Northern hay meadow
Northern hay meadow
Northern hay meadow

Northern hay meadow

These beautiful, herb-rich meadows are at their best between late-May and mid-July (after which they are cut for hay, weather permitting). Later, after the haycut, pale fields with geometric patterns (left behind by mowers and balers) still stand out in the patchwork landscape of pasture, upland grassland and moorland.

What is it?

As the name suggests, Northern Hay Meadows are found in the cool climate of northern England (with a few outliers in Scotland). This neutral (neither calcareous nor acid) grassland is found in flat valley bottoms, between about 200-400m altitude, and is usually contained within small, stone-walled fields, each with its own stone barn. Typically, they sit between a river and enclosed rush pasture, with upland acid grassland or moorland on the higher slopes above.

A long tradition of use as hay meadows has resulted in a rich mix of grasses, buttercups, wood cranesbill, lady’s-mantles, daisies, yellow-rattle, water avens and great burnet that is unique to this habitat, and to river banks and road verges within the same landscape.

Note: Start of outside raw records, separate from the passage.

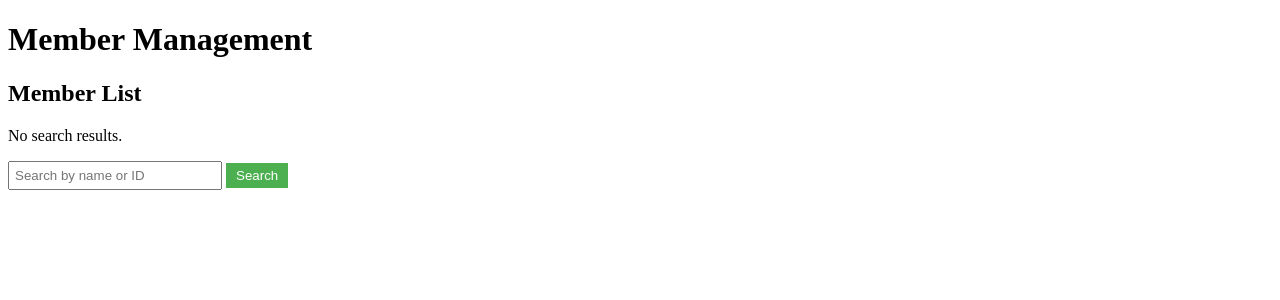
Repository: i-kemen/jsp
Page: http://localhost/WebTest/MemberManagementOKServlet
An editor plug-in stored every save of this project. The page is shown before and after the next save, followed by the edit.
The browser window is 1280 px wide. The pictures show the whole page.
The page is served by Tomcat 10. Queries for data that is not in the repository find no rows.

Above is the page before, as saved 2023-06-27 01:33:37.

After the next save:
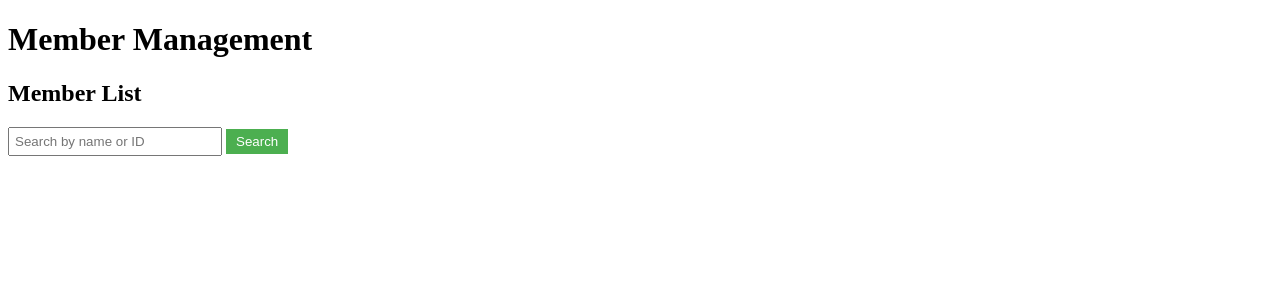
Saved 57 s later.
--- a/WebTest/src/main/webapp/memberManagement.jsp
+++ b/WebTest/src/main/webapp/memberManagement.jsp
@@ -1,4 +1,3 @@
-<%@page import="java.util.ArrayList"%>
 <%@ page language="java" contentType="text/html; charset=UTF-8" pageEncoding="UTF-8" %>
 <%@ page import="java.util.List" %>
 <%@ page import="com.member.MemberDTO" %>
@@ -60,47 +59,44 @@
 
     <h2>Member List</h2>
 
-    <%
-        MemberDAO memberDAO = new MemberDAO();
-        List<MemberDTO> memberList = new ArrayList<>();
-        String searchKeyword = request.getParameter("searchKeyword");
-        if (searchKeyword != null && !searchKeyword.isEmpty()) {
-            memberList = memberDAO.searchMembers(searchKeyword, "name"); // 이름으로 검색
-        } else {
-            memberList = memberDAO.getAllMembers(); // 전체 회원 조회
-        }
+    <% String searchKeyword = request.getParameter("searchKeyword");
+       if (searchKeyword != null && !searchKeyword.isEmpty()) {
+           // 검색 버튼을 눌렀을 때 검색 결과 표시
+           MemberDAO memberDAO = new MemberDAO();
+           List<MemberDTO> memberList = memberDAO.searchMembers(searchKeyword, "name"); // 이름으로 검색
+           if (!memberList.isEmpty()) {
     %>
-
-    <% if (!memberList.isEmpty()) { %>
-        <table>
-            <tr>
-                <th>Name</th>
-                <th>ID</th>
-                <th>Password</th>
-                <th>Phone</th>
-                <th>Email</th>
-                <th>Status</th>
-                <th>Role</th>
-            </tr>
-            <% for (MemberDTO member : memberList) { %>
-                <tr>
-                    <td><%= member.getName() %></td>
-                    <td><%= member.getId() %></td>
-                    <td><%= member.getPassword() %></td>
-                    <td><%= member.getPhone() %></td>
-                    <td><%= member.getEmail() %></td>
-                    <td><%= member.getMemberStatus() %></td>
-                    <td><%= member.getMemberRole() %></td>
-                </tr>
-            <% } %>
-        </table>
+           <table>
+               <tr>
+                   <th>Name</th>
+                   <th>ID</th>
+                   <th>Password</th>
+                   <th>Phone</th>
+                   <th>Email</th>
+                   <th>Status</th>
+                   <th>Role</th>
+               </tr>
+               <% for (MemberDTO member : memberList) { %>
+                   <tr>
+                       <td><%= member.getName() %></td>
+                       <td><%= member.getId() %></td>
+                       <td><%= member.getPassword() %></td>
+                       <td><%= member.getPhone() %></td>
+                       <td><%= member.getEmail() %></td>
+                       <td><%= member.getMemberStatus() %></td>
+                       <td><%= member.getMemberRole() %></td>
+                   </tr>
+               <% } %>
+           </table>
     <% } else { %>
-        <p>No search results.</p>
-    <% } %>
+           <p>No search results.</p>
+    <% }
+       } %>
 
     <form method="post" action="MemberManagementOKServlet?action=search">
         <input type="text" name="searchKeyword" placeholder="Search by name or ID">
         <input type="submit" value="Search">
     </form>
+
 </body>
 </html>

Why is it like this?

Species-rich hay meadows are found where neutral, reasonably fertile brown earth soils on relatively flat land support a lush sward, suitable for cropping.  The vegetation is probably derived from the tall-herb flora that followed the last glaciation and survived in woodland glades. Following the development of suitable metal tools in the Iron Age, dried herbage rather than tree-forage became the winter mainstay for livestock, and vegetation tolerant of a regime of cutting and grazing developed. The habitat is therefore dependent on haymeadow management.

The meadows are grazed through the winter and then the livestock removed onto moorland or upland pasture in the late spring to allow the sward to grow up. Annual cutting around mid-July, followed by the grazing of any re-growth, prevents competitive grasses from smothering less vigorous plants and allows finer herbs and grasses to flourish. Yellow-rattle, a common component of the sward, also plays a role in maintaining diverse swards as it is partially parasitic on grasses and reduces their vigour. Regular applications of farmyard manure and lime renew the nutrients removed in the hay and lost through gradual leaching from the soil, maintaining fertility at optimum levels. 

Distribution in the UK

There is less than 1000 ha of northern hay meadow remaining in the UK, mainly in the Yorkshire Dales and parts of Cumbria, Lancashire and Co. Durham.

What to look for

The flora of northern hay meadows is enticing (however, remember there is no right to roam through haymeadows, which provide a valuable crop).  The meadows hold a profusion of widespread species supplemented by northern specialists such as wood cranesbill, globeflower, lady’s mantle and, on more lime-rich soils, bird’s-eye primrose. Corncrake is sadly long-gone, but twite can sometimes be seen feeding on seed heads and snipe, redshank and lapwing may nest in damper patches. Invertebrates are attracted to the abundant nectar and in turn attract swallows, but the radical change in conditions brought about by cutting limits the fauna – however, uncut corners and margins provide an ongoing nectar source and also support species intolerant of cutting. Look out for old lime kilns, often higher up the fell, the source of the lime once used to help fertilise the swards.


The importance of meadows in the agricultural economy meant that many persisted into the mid-20th century. However, mechanisation and the availability of plastic wrapping has allowed silage-making to replace hay-making. Silage is more nutritious than hay, and the grass can be cut earlier (meaning that more than one cut can be taken in a season) and it does not need drying, conveniently avoiding the need for several consecutive days of dry weather. However, it requires greater investment in expensive machinery, requiring greater returns, which are usually obtained through the use of artificial fertilisers.

Artificial fertilisation and early, repeated cutting results in uniform swards dominated by just a few grasses and can devastate bird and invertebrate populations. Together with ploughing, reseeding and a switch to more intensive sheep-based systems, silage-making has resulted in the severe loss and degradation of this habitat. Agri-environment schemes have targeted remaining species-rich meadows with mixed success; community based projects celebrating both the cultural and wildlife aspects of northern hay meadows and developing and using expertise in restoration techniques are helping maintain existing meadows and restore degraded swards.